Avalon Care Centre

(519) 941-5161 - 355 Broadway Orangeville, Ontario

Exercising with Osteoporosis - Falls Prevention Month


What Are the Best Exercises for Seniors in Long-Term Care For Those At Risk For Osteoporosis?


Avalon Care Centre - Restorative Care Team Health Innovations Study By Katelyn Burden

**Katelyn Burden, Restorative Care Coordinator at Avalon Care Centre, has been asked to present her findings at the Shoppers Health Innovation Conference in Calgary in November 2015


There is no doubt that seniors are at a higher risk for falls. The exercises provided to this population often focus on strengthening the joints that are frequently fractured in this population, but is this really what the focus should be? The Avalon Care Centre Restorative Care team looks at what exercises are beneficial to seniors who are at risk of osteoporosis and how current exercise programs may need to be adapted when looking at falls prevention.


What exercises are the most beneficial for seniors in long term care? Standard exercise classes for seniors have forever been including seated hip flexion, knee extension and shoulder range of motion (ROM) exercises. What do these exercises accomplish and what are the purpose of these to aide seniors in improvements of quality of life at the age of 70 + years living in long term care? Not much when you think about it.

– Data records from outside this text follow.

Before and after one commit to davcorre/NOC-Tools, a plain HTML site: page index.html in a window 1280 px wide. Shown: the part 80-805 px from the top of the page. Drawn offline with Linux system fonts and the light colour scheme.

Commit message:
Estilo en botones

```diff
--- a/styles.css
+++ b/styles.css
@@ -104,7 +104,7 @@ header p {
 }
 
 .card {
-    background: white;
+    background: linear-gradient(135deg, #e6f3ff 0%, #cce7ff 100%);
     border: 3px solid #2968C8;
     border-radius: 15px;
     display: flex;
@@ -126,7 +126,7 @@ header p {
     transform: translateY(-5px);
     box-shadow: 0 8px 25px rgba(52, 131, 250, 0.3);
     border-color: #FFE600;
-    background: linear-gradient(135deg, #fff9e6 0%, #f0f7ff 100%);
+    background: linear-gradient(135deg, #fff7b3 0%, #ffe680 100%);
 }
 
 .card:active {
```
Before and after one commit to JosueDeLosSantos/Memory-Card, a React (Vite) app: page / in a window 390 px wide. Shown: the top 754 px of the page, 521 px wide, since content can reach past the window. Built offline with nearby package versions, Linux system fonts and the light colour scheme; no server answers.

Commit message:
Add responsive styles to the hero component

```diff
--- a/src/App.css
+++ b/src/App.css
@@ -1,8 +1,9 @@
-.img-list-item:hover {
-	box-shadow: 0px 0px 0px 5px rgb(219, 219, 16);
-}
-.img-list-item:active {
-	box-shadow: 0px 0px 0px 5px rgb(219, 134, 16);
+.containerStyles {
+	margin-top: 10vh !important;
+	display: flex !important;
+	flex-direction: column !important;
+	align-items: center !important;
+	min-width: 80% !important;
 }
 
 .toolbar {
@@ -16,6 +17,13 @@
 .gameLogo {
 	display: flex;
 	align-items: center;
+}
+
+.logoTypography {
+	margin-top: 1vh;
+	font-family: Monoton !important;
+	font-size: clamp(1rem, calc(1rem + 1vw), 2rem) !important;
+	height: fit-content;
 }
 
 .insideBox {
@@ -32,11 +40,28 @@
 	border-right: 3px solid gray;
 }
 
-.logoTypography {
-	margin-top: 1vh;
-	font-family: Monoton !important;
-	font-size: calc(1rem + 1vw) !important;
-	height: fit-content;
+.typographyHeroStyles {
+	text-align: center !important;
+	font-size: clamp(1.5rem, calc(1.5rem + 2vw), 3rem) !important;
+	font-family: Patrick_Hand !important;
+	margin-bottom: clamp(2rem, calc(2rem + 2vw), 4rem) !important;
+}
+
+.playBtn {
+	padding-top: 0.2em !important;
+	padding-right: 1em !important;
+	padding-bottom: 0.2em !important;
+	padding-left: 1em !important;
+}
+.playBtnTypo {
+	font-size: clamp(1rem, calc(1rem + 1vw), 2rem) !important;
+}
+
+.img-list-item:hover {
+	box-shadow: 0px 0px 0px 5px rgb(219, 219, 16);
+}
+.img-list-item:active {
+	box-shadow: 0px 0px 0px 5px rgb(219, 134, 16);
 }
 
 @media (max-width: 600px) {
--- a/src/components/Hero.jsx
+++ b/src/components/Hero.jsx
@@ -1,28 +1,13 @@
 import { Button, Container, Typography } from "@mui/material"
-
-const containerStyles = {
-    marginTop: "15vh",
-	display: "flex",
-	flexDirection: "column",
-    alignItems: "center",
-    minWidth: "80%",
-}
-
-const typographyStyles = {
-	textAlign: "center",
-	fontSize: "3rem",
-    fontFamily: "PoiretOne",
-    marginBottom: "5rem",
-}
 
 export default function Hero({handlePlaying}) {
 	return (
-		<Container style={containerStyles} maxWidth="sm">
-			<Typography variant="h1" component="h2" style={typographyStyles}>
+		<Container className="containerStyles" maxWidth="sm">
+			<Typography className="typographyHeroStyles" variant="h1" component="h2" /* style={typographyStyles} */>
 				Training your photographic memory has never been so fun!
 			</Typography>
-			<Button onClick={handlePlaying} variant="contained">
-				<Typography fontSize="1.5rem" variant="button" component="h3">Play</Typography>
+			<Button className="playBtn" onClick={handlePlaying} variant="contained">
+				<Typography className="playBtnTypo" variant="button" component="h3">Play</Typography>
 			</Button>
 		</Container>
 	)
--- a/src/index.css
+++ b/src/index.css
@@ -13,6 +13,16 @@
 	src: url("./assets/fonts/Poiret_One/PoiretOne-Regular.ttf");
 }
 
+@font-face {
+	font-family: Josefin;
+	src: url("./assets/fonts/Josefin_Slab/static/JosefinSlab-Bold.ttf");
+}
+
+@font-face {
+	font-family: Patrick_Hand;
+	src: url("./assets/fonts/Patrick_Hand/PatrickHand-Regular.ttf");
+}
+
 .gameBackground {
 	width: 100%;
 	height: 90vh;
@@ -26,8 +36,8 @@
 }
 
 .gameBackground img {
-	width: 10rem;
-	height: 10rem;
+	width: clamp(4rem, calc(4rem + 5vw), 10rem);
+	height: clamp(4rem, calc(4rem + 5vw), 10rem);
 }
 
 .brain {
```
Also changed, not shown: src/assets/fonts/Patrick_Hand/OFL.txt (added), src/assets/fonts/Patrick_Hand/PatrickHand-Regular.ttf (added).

First we must look at the goals of this population. Goals range for each resident and their capabilities. Maybe we are trying to reduce falls, maintain fall free, or improve mobility/transfers. Regardless of the goal we are only focusing on building strength to a certain point. Yes, we want to improve lower extremity strength in those residents who want to improve their transferring abilities or improve their level of independence with mobility and activities of daily living. How many hip flexor and quadriceps exercises can we do in day? These residents are already completing these exercises on a daily basis when transferring, and walking. There should definitely be some strengthening component in the exercise program we provide, but what other components are we missing or do we need to develop for the residents in long-term care?

As we age, vertebral fractures become more common and often go unnoticed. From the ages of 30, our muscle mass begins to decrease and we begin to develop a kyphotic posture. If we promote spinal flexion in our daily life through slouching, repetitive lifting, and improper posture when completing ADLs (Activities of Daily Living), we are increasing the compressive forces in our vertebral bodies resulting in microfractures in these vertebral bodies ultimately developing postural kyphosis. In order to stop the development of these micro fractures, we need to counter this flexion moment during activities and ensure seniors are adopting proper spinal alignment and postures within our excercise classes and during their daily living.




You are running an exercise class using therabands or hand weights. Are the residents bending over to pick up those weights, are they reaching down to adjust the theraband under their foot? If so, we are promoting that flexion movement. We need to adapt our exercises to ensure residents are hinging at their hips during this movement or we need to adapt the exercises so they do not need to flex their spine and go into that kyphotic posture we are trying to eliminate.

By developing comprehensive exercise programs surrounding the back extensors and maintaining correct spinal alignment and posture throughout we are benefitting our residents to decrease the possibility of micro-fractures occurring in the spine, and maximizing the benefits of exercise classes to achieve goals. Without keeping these elements in mind, we are putting our clients at risk of further developing micro fractures which may lead to diminished abilities and decreased independence.


Falls Prevention - Exercises for Osteoporosis
Falls Prevention - Exercises for Osteoporosis
Falls Prevention - Exercises for Osteoporosis
Falls Prevention - Exercises for Osteoporosis
Falls Prevention - Exercises for Osteoporosis


© Copyright 2021 - Jarlette Health Services | Website Designed by MediaSuite Inc.